A short-term incubation of soil amended with 13C-glucose was conducted to determine the extent of labeled C recycling that might occur within the microbial community. Changes in the production and isotopic composition of CO2 and biomass suggest that two phases of microbial activity occurred after the glucose addition. The initial phase due directly to the metabolism of the added glucose was characterized by an increase in biomass and a high growth efficiency. A second phase appeared to be driven by less available substrates (e.g., cell wall structures, soil organic matter) and characterized by insignificant changes in biomass but significant generation of CO2 suggestive of low growth efficiency. Glucose-C supported 12 to 73% of the CO2-C evolved and 17 to 21% of biomass-C, suggesting glucose was the principle energy rather than a C source during the 15- to 48-hour phase of the incubation. Variation in δ13C composition of individual phospholipid fatty acids (PLFA) during the incubation indicated that different components of the microbial community played different roles in the cycling of the added glucose. The most enriched δ13C values were initially those PLFA associated with Gram-positive bacteria, suggesting they were responsible for much of the initial incorporation. By contrast, at the end of the 48-hour incubation, 4 of 24 PLFA biomarkers were not labeled with 13C. Actinomycetes, however, probably played a larger role in the use of recycled glucose-derived C, as suggested by the enrichment in 13C of 10-methyl 18:0 PLFA after the exhaustion of glucose. Results from this study show that the element of time needs to be considered carefully in the interpretation of any stable isotope labeling and biomarker study.
1Department of Biological Sciences, 632 Science-Engineering Building, University of Arkansas, Fayetteville, AR 72701. Dr. Ziegler is corresponding author. E-mail: firstname.lastname@example.org
2Department of Crop, Soil, and Environmental Science, University of Arkansas, Fayetteville, AR.
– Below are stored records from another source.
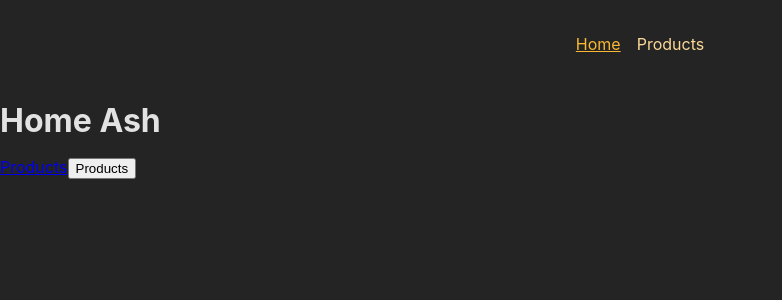
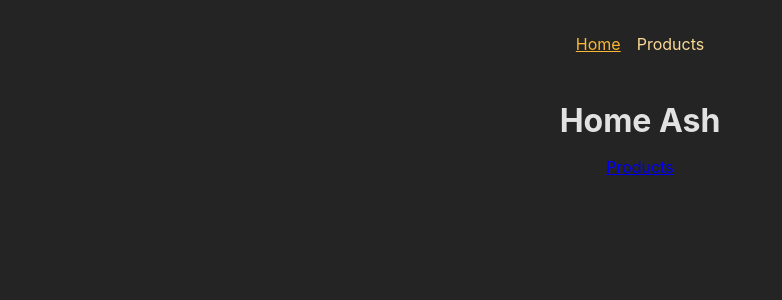
Before and after one commit to agdc101/react-routing-demo, a React (Create React App) app: page / in a window 1280 px wide. Shown: the top 300 px of the page, without its empty margins (0-782 px from the left). Built offline with nearby package versions, Linux system fonts and the light colour scheme.

Commit message:
app routing changes

```diff
--- a/src/App.js
+++ b/src/App.js
@@ -11,9 +11,9 @@ const BrowserRouter = createBrowserRouter([
     element: <RootLayout />,
     errorElement: <ErrorPage/>,
     children: [
-      { path: '/', element: <HomePage /> },
-      { path: '/products', element: <ProductsPage /> },
-      { path: '/products/:productId', element: <ProductDetailPage /> }
+      { index: true, element: <HomePage /> },
+      { path: 'products', element: <ProductsPage /> },
+      { path: 'products/:productId', element: <ProductDetailPage /> }
     ]
   }
 ]);
--- a/src/index.css
+++ b/src/index.css
@@ -43,6 +43,10 @@ body {
   margin: 0;
 }
 
+main {
+  text-align: center;
+}
+
 ul {
   list-style: none;
   margin: 0;
--- a/src/routes/Home.js
+++ b/src/routes/Home.js
@@ -10,8 +10,8 @@ function HomePage() {
   return (
     <div>
         <h1>Home Ash</h1>
-        <Link to="/products">Products</Link>
-        <button onClick={navigateHandler}>Products</button>
+        <Link to="products">Products</Link>
+        {/* <button onClick={navigateHandler}>Products</button> */}
     </div>
   );
 }
--- a/src/routes/ProductDetail.js
+++ b/src/routes/ProductDetail.js
@@ -1,4 +1,5 @@
 import { useParams } from 'react-router-dom';
+import { Link } from 'react-router-dom';
 
 function ProductDetailPage() {
     const params = useParams();
@@ -7,6 +8,7 @@ function ProductDetailPage() {
         <div>
             <h1>Product Detail Page</h1>
             <p>{params.productId}</p>
+            <p><Link to=".." relative="path">Back</Link></p>
         </div>
     )
 }
--- a/src/routes/Products.js
+++ b/src/routes/Products.js
@@ -14,7 +14,7 @@ function ProductsPage() {
       <ul>
         {PRODUCTS.map(product => (
           <li key={product.id}>
-            <Link to={`/products/${product.id}`}>{product.title}</Link>
+            <Link to={product.id}>{product.title}</Link>
           </li>
         ))}
       </ul>
```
3Department of Chemical Engineering, University of Arkansas, Fayetteville, AR.
Received Dec. 27, 2004; accepted May 20, 2005.